Material for this exercise:

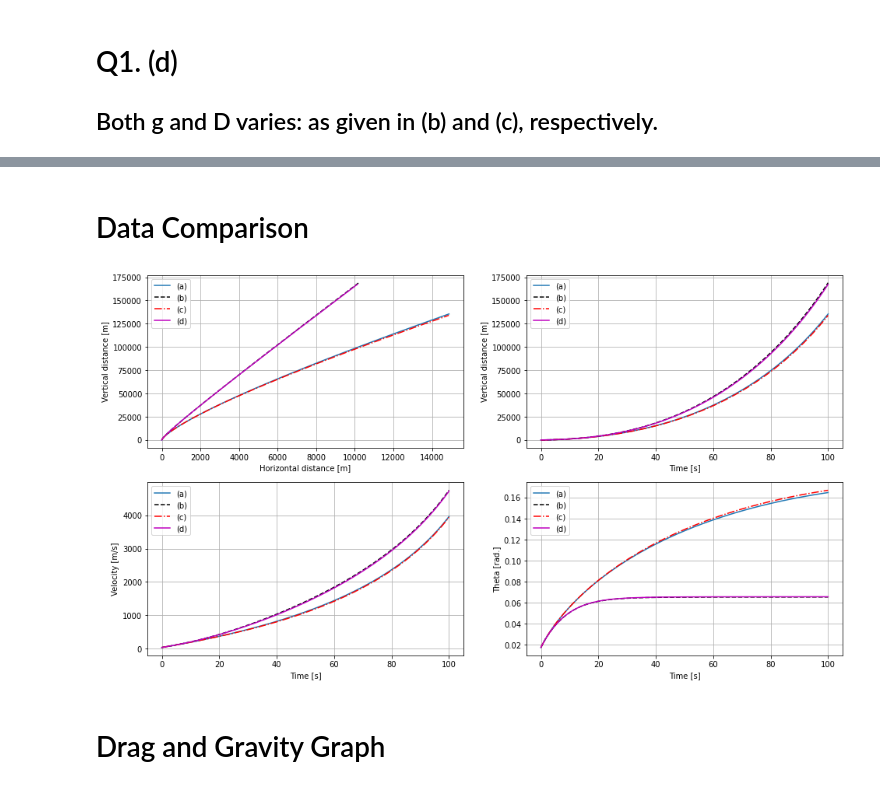
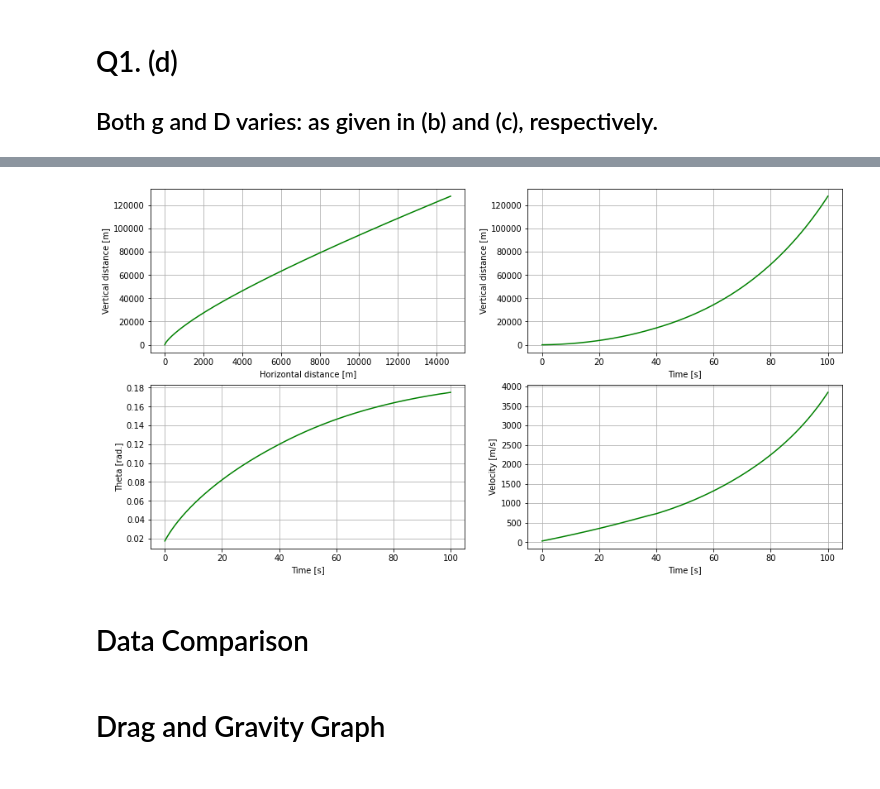
Before and after one commit to lakhiwal007/AE441A, a Jupyter notebook: assignment 1/180102_A1.ipynb, the cells around one changed output, grey strips where cells are left out. Saved outputs shown, nothing was run; the diff lists cells and outputs as text; code cells hidden in the pictures.

```diff
--- a/assignment 1/180102_A1.ipynb
+++ b/assignment 1/180102_A1.ipynb
@@ -220,3 +321,12 @@ plt.subplot(2,2,4);plt.plot(td,ud,"-m");plt.grid();plt.xlabel("Time [s]");plt.yl
+# %%
+plt.figure(figsize=(15,8));
+
+plt.subplot(2,2,1);plt.plot(xe,he,"-g");plt.grid();plt.xlabel("Horizontal distance [m]");plt.ylabel("Vertical distance [m]");
+plt.subplot(2,2,2);plt.plot(te,he,"-g");plt.grid();plt.xlabel("Time [s]");plt.ylabel("Vertical distance [m]");
+plt.subplot(2,2,3);plt.plot(te,thetae,"-g");plt.grid();plt.xlabel("Time [s]");plt.ylabel("Theta [rad.]");
+plt.subplot(2,2,4);plt.plot(te,ue,"-g");plt.grid();plt.xlabel("Time [s]");plt.ylabel("Velocity [m/s]");
+# %% [output]
+[figure, added]
 # %% [markdown]
 # Data Comparison
 # %%
@@ -225,39 +335,41 @@ plt.subplot(2,2,1);
 plt.grid();
 plt.xlabel("Horizontal distance [m]");plt.ylabel("Vertical distance [m]");
 plt.plot(xa,ha,"-")
-plt.plot(xb,hb,"--k")
-plt.plot(xc,hc,"-.r")
-plt.plot(xd,hd,"-m");
-plt.legend(["(a)","(b)","(c)","(d)"]);
+plt.plot(xb,hb,"--")
+plt.plot(xc,hc,"-.")
+plt.plot(xd,hd,"-")
+plt.plot(xe,he);
+plt.legend(["(a)","(b)","(c)","(d)","(e)"]);
 
 plt.subplot(2,2,2);
 plt.grid();
 plt.xlabel("Time [s]");plt.ylabel("Vertical distance [m]");
 plt.plot(ta,ha,"-")
-plt.plot(tb,hb,"--k")
-plt.plot(tc,hc,"-.r")
-plt.plot(td,hd,"-m");
-plt.legend(["(a)","(b)","(c)","(d)"]);
+plt.plot(tb,hb,"--")
+plt.plot(tc,hc,"-.")
+plt.plot(td,hd,"-")
+plt.plot(te,he);
+plt.legend(["(a)","(b)","(c)","(d)","(e)"]);
 
 plt.subplot(2,2,3);
 plt.grid();
 plt.xlabel("Time [s]");plt.ylabel("Velocity [m/s]");
 plt.plot(ta,ua,"-")
-plt.plot(tb,ub,"--k")
-plt.plot(tc,uc,"-.r")
-plt.plot(td,ud,"-m")
-plt.legend(["(a)","(b)","(c)","(d)"]);
+plt.plot(tb,ub,"--")
+plt.plot(tc,uc,"-.")
+plt.plot(td,ud,"-")
+plt.plot(te,ue);
+plt.legend(["(a)","(b)","(c)","(d)","(e)"]);
 
 plt.subplot(2,2,4);
 plt.grid();
 plt.xlabel("Time [s]");plt.ylabel("Theta [rad.]");
 plt.plot(ta,thetaa,"-")
-plt.plot(tb,thetab,"--k")
-plt.plot(tc,thetac,"-.r")
-plt.plot(td,thetad,"-m")
-plt.legend(["(a)","(b)","(c)","(d)"]);
+plt.plot(tb,thetab,"--")
+plt.plot(tc,thetac,"-.")
+plt.plot(td,thetad,"-")
+plt.plot(te,thetae);
+plt.legend(["(a)","(b)","(c)","(d)","(e)"]);
-# %% [output]
-[figure, removed]
 # %% [markdown]
 # Drag and Gravity Graph
 # %%
```
Also changed, not shown: parts of 14 cells of this notebook, 3 other files.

Task details: The lines that mention the word "Vertical" should be pulled from the records above.

Answer box:
+plt.subplot(2,2,1);plt.plot(xe,he,"-g");plt.grid();plt.xlabel("Horizontal distance [m]");plt.ylabel("Vertical distance [m]");
+plt.subplot(2,2,2);plt.plot(te,he,"-g");plt.grid();plt.xlabel("Time [s]");plt.ylabel("Vertical distance [m]");
 plt.xlabel("Horizontal distance [m]");plt.ylabel("Vertical distance [m]");
 plt.xlabel("Time [s]");plt.ylabel("Vertical distance [m]");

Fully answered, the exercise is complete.